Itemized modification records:

+ + + +

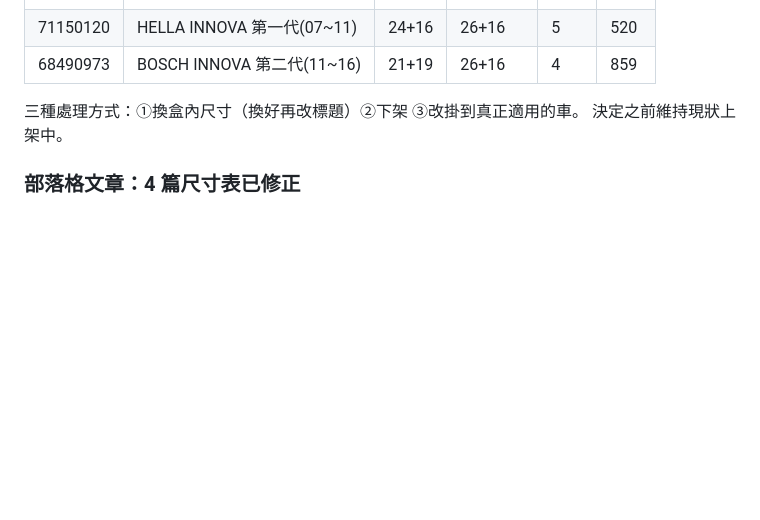
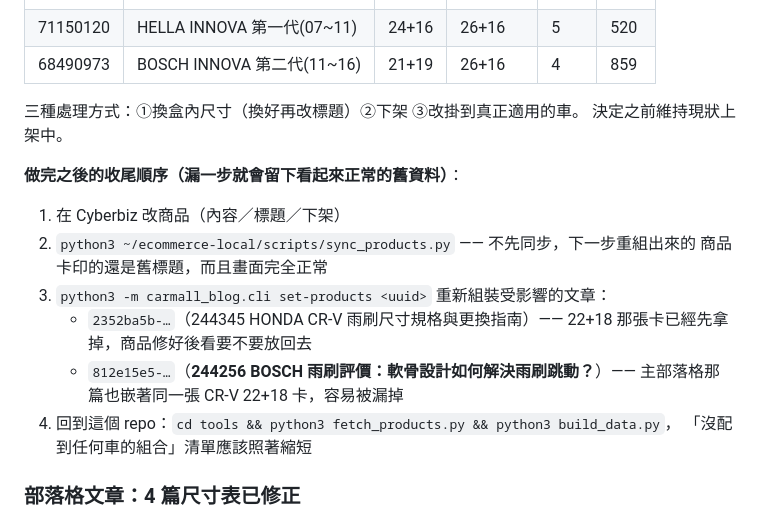
Before and after one commit to liquimolytaiwan/carmall-wiper-finder, a Markdown page: 雨刷尺寸-全目錄查證-20260817.md, the part around the change. Rendered like a GitHub page; blank space fills up the shorter version.

Commit message:
docs: 補上 7 個問題商品修好之後的收尾順序（含容易漏掉的 244256）
那 7 個組合商品改完之後要跑三件事才會全站一致：先 sync_products 更新商品快取、
再 set-products 重組受影響的文章、最後回頭重建查詢器。漏掉第一步的話後面兩步
會拿舊標題重組，而且看起來一切正常。

受影響的文章有兩篇不是一篇 —— 主部落格的 244256「BOSCH 雨刷評價」也嵌著
同一張 CR-V 22+18 商品卡，只看雨刷專欄會漏掉。

Co-Authored-By: Claude Opus 5 (1M context) <noreply@anthropic.com>
Claude-Session: https://claude.ai/code/session_01CP6GCeu3p6bvAqZrPk5fV4

```diff
--- a/雨刷尺寸-全目錄查證-20260817.md
+++ b/雨刷尺寸-全目錄查證-20260817.md
@@ -226,6 +226,19 @@ D 組其餘 8 筆沒改，原因三種：
 三種處理方式：①換盒內尺寸（換好再改標題）②下架 ③改掛到真正適用的車。
 決定之前維持現狀上架中。
 
+**做完之後的收尾順序（漏一步就會留下看起來正常的舊資料）**：
+
+1. 在 Cyberbiz 改商品（內容／標題／下架）
+2. `python3 ~/ecommerce-local/scripts/sync_products.py` —— 不先同步，下一步重組出來的
+   商品卡印的還是舊標題，而且畫面完全正常
+3. `python3 -m carmall_blog.cli set-products <uuid>` 重新組裝受影響的文章：
+   - `2352ba5b-…`（244345 HONDA CR-V 雨刷尺寸規格與更換指南）——
+     22+18 那張卡已經先拿掉，商品修好後看要不要放回去
+   - `812e15e5-…`（**244256 BOSCH 雨刷評價：軟骨設計如何解決雨刷跳動？**）——
+     主部落格那篇也嵌著同一張 CR-V 22+18 卡，容易被漏掉
+4. 回到這個 repo：`cd tools && python3 fetch_products.py && python3 build_data.py`，
+   「沒配到任何車的組合」清單應該照著縮短
+
 ### 部落格文章：4 篇尺寸表已修正
 
 規格表本來就是 `carmall-blog-automation` 的 `render` 從**這個 repo 的 `data.json`** 生的
```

+ + + +

Task details = Type out each line of the records above exactly, skipping any pictures.

Solution to the exercise =
Before and after one commit to liquimolytaiwan/carmall-wiper-finder, a Markdown page: 雨刷尺寸-全目錄查證-20260817.md, the part around the change. Rendered like a GitHub page; blank space fills up the shorter version.

Commit message:
docs: 補上 7 個問題商品修好之後的收尾順序（含容易漏掉的 244256）
那 7 個組合商品改完之後要跑三件事才會全站一致：先 sync_products 更新商品快取、
再 set-products 重組受影響的文章、最後回頭重建查詢器。漏掉第一步的話後面兩步
會拿舊標題重組，而且看起來一切正常。

受影響的文章有兩篇不是一篇 —— 主部落格的 244256「BOSCH 雨刷評價」也嵌著
同一張 CR-V 22+18 商品卡，只看雨刷專欄會漏掉。

Co-Authored-By: Claude Opus 5 (1M context) <noreply@anthropic.com>
Claude-Session: https://claude.ai/code/session_01CP6GCeu3p6bvAqZrPk5fV4

```diff
--- a/雨刷尺寸-全目錄查證-20260817.md
+++ b/雨刷尺寸-全目錄查證-20260817.md
@@ -226,6 +226,19 @@ D 組其餘 8 筆沒改，原因三種：
 三種處理方式：①換盒內尺寸（換好再改標題）②下架 ③改掛到真正適用的車。
 決定之前維持現狀上架中。
 
+**做完之後的收尾順序（漏一步就會留下看起來正常的舊資料）**：
+
+1. 在 Cyberbiz 改商品（內容／標題／下架）
+2. `python3 ~/ecommerce-local/scripts/sync_products.py` —— 不先同步，下一步重組出來的
+   商品卡印的還是舊標題，而且畫面完全正常
+3. `python3 -m carmall_blog.cli set-products <uuid>` 重新組裝受影響的文章：
+   - `2352ba5b-…`（244345 HONDA CR-V 雨刷尺寸規格與更換指南）——
+     22+18 那張卡已經先拿掉，商品修好後看要不要放回去
+   - `812e15e5-…`（**244256 BOSCH 雨刷評價：軟骨設計如何解決雨刷跳動？**）——
+     主部落格那篇也嵌著同一張 CR-V 22+18 卡，容易被漏掉
+4. 回到這個 repo：`cd tools && python3 fetch_products.py && python3 build_data.py`，
+   「沒配到任何車的組合」清單應該照著縮短
+
 ### 部落格文章：4 篇尺寸表已修正
 
 規格表本來就是 `carmall-blog-automation` 的 `render` 從**這個 repo 的 `data.json`** 生的
```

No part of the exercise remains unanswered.